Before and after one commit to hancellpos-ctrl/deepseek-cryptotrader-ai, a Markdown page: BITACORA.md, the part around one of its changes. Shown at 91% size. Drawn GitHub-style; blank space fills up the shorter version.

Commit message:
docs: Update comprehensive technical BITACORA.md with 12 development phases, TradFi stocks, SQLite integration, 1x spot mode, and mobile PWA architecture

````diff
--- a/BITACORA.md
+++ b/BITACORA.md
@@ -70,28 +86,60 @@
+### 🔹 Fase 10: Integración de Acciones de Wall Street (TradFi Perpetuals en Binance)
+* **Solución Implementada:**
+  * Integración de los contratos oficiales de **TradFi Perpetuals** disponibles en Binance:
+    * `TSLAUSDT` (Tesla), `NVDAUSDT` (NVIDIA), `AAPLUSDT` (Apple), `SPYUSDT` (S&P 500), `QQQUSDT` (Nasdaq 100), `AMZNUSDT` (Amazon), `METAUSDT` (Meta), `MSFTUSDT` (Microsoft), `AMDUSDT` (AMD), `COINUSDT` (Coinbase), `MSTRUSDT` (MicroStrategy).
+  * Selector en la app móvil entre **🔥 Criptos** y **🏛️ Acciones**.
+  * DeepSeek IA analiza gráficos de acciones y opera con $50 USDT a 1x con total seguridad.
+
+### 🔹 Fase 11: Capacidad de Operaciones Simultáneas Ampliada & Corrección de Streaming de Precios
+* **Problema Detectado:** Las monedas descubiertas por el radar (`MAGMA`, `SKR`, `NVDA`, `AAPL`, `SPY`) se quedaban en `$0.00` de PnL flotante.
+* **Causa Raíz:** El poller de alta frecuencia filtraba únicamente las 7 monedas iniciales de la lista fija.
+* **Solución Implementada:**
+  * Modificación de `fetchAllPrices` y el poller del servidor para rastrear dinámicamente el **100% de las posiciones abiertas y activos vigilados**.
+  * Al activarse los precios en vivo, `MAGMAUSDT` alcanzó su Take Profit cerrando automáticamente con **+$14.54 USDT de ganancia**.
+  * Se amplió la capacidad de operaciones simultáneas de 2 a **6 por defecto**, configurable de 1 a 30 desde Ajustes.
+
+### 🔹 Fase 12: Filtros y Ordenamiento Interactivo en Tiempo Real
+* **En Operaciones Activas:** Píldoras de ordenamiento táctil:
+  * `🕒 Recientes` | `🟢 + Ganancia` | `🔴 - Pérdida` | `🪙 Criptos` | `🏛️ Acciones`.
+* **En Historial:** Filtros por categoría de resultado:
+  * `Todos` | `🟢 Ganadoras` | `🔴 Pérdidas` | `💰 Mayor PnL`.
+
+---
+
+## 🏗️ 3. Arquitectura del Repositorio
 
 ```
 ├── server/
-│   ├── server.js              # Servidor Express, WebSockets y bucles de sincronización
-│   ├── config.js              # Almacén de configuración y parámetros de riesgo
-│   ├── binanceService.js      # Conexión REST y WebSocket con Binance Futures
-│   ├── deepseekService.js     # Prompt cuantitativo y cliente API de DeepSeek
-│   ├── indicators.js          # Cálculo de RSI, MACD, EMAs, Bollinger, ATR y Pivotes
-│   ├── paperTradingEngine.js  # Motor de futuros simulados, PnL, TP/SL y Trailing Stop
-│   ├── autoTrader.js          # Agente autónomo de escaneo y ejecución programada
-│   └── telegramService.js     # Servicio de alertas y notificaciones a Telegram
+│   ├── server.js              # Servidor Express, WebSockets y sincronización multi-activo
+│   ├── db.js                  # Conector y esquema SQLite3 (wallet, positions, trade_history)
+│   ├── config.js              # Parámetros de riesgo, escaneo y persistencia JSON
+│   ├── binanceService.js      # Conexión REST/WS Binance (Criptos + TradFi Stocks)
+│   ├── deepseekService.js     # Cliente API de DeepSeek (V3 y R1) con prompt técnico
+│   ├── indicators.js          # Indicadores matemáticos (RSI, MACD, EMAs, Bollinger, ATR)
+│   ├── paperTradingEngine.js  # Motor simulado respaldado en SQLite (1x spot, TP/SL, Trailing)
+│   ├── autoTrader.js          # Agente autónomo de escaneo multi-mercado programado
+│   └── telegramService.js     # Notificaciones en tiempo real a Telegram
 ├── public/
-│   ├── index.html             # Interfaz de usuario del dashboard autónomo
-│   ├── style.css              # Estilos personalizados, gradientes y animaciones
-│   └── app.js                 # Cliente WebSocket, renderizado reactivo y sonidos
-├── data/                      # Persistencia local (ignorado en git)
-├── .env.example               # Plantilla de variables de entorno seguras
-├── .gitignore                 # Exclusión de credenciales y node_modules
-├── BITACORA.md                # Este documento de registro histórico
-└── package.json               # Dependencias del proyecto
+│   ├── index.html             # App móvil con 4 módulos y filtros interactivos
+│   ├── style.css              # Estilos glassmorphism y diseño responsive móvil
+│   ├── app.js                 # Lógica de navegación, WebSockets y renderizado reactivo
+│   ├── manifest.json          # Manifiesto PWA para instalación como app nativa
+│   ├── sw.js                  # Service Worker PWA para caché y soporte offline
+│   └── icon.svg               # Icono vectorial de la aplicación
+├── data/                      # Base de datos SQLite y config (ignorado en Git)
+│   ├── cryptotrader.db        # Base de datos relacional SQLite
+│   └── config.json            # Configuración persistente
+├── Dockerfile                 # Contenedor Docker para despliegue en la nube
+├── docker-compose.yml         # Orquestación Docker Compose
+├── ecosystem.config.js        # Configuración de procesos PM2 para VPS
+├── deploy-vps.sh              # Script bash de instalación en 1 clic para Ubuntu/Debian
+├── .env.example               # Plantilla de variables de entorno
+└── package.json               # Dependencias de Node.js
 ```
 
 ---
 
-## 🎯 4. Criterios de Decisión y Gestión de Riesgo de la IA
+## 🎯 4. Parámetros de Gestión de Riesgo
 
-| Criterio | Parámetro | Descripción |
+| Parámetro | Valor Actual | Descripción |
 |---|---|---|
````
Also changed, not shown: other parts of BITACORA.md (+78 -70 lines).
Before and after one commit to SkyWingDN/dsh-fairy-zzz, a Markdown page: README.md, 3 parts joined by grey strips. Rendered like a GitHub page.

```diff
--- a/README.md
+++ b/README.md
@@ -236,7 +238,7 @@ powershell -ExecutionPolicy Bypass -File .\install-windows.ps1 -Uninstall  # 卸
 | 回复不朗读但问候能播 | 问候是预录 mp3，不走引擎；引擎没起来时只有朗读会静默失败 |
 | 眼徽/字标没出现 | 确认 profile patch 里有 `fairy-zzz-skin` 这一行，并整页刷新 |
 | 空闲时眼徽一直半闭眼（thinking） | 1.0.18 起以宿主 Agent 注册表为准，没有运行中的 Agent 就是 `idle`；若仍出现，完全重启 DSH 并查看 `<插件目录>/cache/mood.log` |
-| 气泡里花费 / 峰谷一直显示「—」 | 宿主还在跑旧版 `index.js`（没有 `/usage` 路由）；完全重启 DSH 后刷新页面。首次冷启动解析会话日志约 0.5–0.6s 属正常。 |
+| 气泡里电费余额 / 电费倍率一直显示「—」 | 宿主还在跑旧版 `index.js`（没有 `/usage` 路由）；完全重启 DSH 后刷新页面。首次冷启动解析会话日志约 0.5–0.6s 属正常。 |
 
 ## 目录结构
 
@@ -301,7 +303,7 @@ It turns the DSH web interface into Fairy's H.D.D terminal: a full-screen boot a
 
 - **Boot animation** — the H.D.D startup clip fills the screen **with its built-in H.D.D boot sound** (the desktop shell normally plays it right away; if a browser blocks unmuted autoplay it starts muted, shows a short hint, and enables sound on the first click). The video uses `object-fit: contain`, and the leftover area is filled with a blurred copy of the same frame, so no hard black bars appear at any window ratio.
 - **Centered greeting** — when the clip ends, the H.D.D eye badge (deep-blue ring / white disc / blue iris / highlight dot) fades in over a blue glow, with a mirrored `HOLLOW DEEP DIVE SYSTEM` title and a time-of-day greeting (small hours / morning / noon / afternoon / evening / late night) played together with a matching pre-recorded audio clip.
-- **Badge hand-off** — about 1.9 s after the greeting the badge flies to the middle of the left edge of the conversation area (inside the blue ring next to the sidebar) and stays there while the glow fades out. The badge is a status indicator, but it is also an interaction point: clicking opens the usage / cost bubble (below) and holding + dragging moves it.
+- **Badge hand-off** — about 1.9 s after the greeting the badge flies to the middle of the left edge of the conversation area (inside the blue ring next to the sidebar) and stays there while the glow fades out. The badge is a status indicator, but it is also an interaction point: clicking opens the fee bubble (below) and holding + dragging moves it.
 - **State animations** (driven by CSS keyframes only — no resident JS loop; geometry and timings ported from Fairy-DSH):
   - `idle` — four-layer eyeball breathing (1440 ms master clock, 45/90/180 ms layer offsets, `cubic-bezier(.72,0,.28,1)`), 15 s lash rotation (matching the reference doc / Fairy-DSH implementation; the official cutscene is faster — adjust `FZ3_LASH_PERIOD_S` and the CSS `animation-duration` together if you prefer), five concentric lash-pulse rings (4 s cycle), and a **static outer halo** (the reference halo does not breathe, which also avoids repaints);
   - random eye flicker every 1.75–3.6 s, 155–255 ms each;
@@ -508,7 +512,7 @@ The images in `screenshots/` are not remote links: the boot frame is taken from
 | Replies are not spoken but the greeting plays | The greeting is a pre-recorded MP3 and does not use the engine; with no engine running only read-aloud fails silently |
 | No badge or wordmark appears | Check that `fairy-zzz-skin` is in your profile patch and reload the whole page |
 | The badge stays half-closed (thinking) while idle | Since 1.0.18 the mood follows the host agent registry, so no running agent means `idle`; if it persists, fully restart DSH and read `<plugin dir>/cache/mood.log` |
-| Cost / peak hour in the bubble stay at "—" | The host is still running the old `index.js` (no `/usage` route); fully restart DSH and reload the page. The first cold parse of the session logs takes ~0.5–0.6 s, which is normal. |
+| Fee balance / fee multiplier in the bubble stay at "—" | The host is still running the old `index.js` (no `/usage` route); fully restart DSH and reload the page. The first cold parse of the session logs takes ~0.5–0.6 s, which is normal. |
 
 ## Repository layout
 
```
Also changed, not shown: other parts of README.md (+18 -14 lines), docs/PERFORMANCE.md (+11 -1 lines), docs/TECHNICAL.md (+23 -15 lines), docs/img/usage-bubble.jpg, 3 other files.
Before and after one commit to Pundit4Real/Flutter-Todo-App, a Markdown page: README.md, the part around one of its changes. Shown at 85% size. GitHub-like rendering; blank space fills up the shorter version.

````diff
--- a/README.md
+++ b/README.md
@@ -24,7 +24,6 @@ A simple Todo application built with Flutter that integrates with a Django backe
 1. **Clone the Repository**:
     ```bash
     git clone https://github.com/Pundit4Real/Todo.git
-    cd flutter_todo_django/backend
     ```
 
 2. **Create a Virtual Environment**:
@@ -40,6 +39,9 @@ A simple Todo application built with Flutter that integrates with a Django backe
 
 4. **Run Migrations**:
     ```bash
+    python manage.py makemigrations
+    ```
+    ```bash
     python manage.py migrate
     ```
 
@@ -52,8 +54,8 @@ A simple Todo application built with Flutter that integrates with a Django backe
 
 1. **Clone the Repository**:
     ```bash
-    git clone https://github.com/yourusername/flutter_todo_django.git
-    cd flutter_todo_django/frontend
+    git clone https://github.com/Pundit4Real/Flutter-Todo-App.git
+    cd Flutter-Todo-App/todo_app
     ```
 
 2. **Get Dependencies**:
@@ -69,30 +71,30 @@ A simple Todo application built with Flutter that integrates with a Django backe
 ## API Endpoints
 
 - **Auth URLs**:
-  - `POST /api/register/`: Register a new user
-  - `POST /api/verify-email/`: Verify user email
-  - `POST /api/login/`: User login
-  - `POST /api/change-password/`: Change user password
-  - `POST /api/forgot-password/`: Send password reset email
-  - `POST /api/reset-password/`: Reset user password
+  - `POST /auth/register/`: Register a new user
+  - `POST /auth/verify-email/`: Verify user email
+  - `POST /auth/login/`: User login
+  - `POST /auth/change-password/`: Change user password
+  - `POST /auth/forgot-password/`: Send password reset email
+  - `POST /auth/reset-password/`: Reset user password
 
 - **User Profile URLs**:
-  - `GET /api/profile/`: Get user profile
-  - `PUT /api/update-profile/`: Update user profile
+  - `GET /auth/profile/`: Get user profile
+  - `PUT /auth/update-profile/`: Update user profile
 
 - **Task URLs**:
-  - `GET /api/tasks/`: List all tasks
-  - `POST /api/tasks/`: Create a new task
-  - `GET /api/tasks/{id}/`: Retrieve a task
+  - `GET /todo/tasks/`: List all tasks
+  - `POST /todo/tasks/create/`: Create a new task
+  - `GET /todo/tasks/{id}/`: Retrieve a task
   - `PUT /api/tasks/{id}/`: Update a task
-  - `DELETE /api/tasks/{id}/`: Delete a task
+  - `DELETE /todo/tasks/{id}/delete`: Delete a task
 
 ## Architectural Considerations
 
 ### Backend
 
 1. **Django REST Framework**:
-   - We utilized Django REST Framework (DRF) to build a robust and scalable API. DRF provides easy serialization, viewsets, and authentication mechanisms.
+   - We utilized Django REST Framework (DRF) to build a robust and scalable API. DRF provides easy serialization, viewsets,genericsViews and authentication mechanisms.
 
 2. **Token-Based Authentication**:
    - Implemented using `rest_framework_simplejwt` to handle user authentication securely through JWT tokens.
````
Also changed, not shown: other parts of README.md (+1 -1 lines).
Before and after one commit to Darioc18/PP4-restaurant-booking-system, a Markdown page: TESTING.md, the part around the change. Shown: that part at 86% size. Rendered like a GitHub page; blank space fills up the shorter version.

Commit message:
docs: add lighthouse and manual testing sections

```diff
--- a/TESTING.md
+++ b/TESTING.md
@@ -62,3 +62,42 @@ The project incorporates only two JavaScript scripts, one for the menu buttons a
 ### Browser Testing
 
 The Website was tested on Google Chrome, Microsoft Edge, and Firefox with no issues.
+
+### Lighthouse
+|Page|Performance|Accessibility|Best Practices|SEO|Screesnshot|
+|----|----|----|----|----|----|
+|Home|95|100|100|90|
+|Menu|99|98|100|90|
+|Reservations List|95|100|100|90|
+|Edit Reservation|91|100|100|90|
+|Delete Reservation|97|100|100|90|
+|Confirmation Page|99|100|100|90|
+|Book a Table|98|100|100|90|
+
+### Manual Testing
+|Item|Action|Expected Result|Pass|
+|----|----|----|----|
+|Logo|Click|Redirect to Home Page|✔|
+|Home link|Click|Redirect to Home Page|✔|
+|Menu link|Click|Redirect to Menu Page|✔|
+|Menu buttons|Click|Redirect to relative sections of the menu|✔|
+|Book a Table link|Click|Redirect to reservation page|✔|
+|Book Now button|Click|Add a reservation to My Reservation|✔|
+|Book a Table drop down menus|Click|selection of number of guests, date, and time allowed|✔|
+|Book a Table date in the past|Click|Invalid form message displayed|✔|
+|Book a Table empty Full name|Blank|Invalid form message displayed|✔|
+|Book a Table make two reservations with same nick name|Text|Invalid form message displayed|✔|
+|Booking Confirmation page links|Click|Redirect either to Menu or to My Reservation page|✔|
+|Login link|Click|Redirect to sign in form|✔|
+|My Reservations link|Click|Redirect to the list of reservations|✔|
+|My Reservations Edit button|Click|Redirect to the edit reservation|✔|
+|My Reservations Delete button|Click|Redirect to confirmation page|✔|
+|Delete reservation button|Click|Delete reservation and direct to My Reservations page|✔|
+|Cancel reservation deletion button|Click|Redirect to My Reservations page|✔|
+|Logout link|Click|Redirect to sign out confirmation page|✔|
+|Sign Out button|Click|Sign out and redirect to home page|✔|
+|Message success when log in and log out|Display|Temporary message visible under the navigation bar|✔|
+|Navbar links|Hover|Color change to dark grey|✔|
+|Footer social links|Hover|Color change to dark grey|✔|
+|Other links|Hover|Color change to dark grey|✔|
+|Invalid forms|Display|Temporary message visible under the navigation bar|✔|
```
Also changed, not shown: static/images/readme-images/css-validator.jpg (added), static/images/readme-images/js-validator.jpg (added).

==================================================

Only the lines from the one containing "(wallet, positions, trade_history)" through the one containing "y renderizado reactivo" are to be retyped, both boundary lines included, with no other material.

> **Task output**:
+│   ├── db.js                  # Conector y esquema SQLite3 (wallet, positions, trade_history)
+│   ├── config.js              # Parámetros de riesgo, escaneo y persistencia JSON
+│   ├── binanceService.js      # Conexión REST/WS Binance (Criptos + TradFi Stocks)
+│   ├── deepseekService.js     # Cliente API de DeepSeek (V3 y R1) con prompt técnico
+│   ├── indicators.js          # Indicadores matemáticos (RSI, MACD, EMAs, Bollinger, ATR)
+│   ├── paperTradingEngine.js  # Motor simulado respaldado en SQLite (1x spot, TP/SL, Trailing)
+│   ├── autoTrader.js          # Agente autónomo de escaneo multi-mercado programado
+│   └── telegramService.js     # Notificaciones en tiempo real a Telegram
 ├── public/
-│   ├── index.html             # Interfaz de usuario del dashboard autónomo
-│   ├── style.css              # Estilos personalizados, gradientes y animaciones
-│   └── app.js                 # Cliente WebSocket, renderizado reactivo y sonidos
-├── data/                      # Persistencia local (ignorado en git)
-├── .env.example               # Plantilla de variables de entorno seguras
-├── .gitignore                 # Exclusión de credenciales y node_modules
-├── BITACORA.md                # Este documento de registro histórico
-└── package.json               # Dependencias del proyecto
+│   ├── index.html             # App móvil con 4 módulos y filtros interactivos
+│   ├── style.css              # Estilos glassmorphism y diseño responsive móvil
+│   ├── app.js                 # Lógica de navegación, WebSockets y renderizado reactivo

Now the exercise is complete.